By 30 July, the Austrian army had advanced almost twenty miles (roughly 32 kilometers) into Servia, and was making its way to Belgrade, the capital city of Servia. Artillery battles were underway between the two forces. At this point, the hope that mediation between Austria and Servia would prevent an Austro-Serbian war was gone.
It was evident that the war between Austria and Servia would continue, although it was not known for how long. Delegates turned their attention to Germany, waiting for her decision on whether or not she would enter the war, or guide Austria towards peace. The gravest fear was that all of Europe would be pulled into a general war. Internationally, it was known that the full mobilization of Germany or Russia would cause a ripple effect through Europe. If Germany came to the aid of Austria, then France would help her Russian ally. Next, Italy would provide assistance to Germany and Austria because of their Triple Alliance. Great Britain would then be forced to join the conflict, as she was the third member of the Triple Entente, her alliance with Russia and France. This would result in a war that involved the six most powerful nations in Europe.

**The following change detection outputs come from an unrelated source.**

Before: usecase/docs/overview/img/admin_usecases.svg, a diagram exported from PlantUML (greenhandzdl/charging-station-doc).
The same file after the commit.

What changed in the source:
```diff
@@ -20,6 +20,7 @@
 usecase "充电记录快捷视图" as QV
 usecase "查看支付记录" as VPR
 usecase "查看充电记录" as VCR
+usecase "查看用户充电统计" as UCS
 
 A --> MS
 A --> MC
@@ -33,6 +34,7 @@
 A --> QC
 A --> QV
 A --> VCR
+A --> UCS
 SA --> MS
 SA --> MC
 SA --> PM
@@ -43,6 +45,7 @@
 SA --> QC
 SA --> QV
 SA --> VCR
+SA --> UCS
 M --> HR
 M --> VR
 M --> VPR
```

(“Serbian Troops Along Danube Put up Stubborn Defence Against Invaders,” Berlin Daily Telegraph, 29 July 1914; “The European War Cloud,” Berlin Daily Telegraph, 31 July 1914; Photo Origin: London Free Press, 28 July 1914.)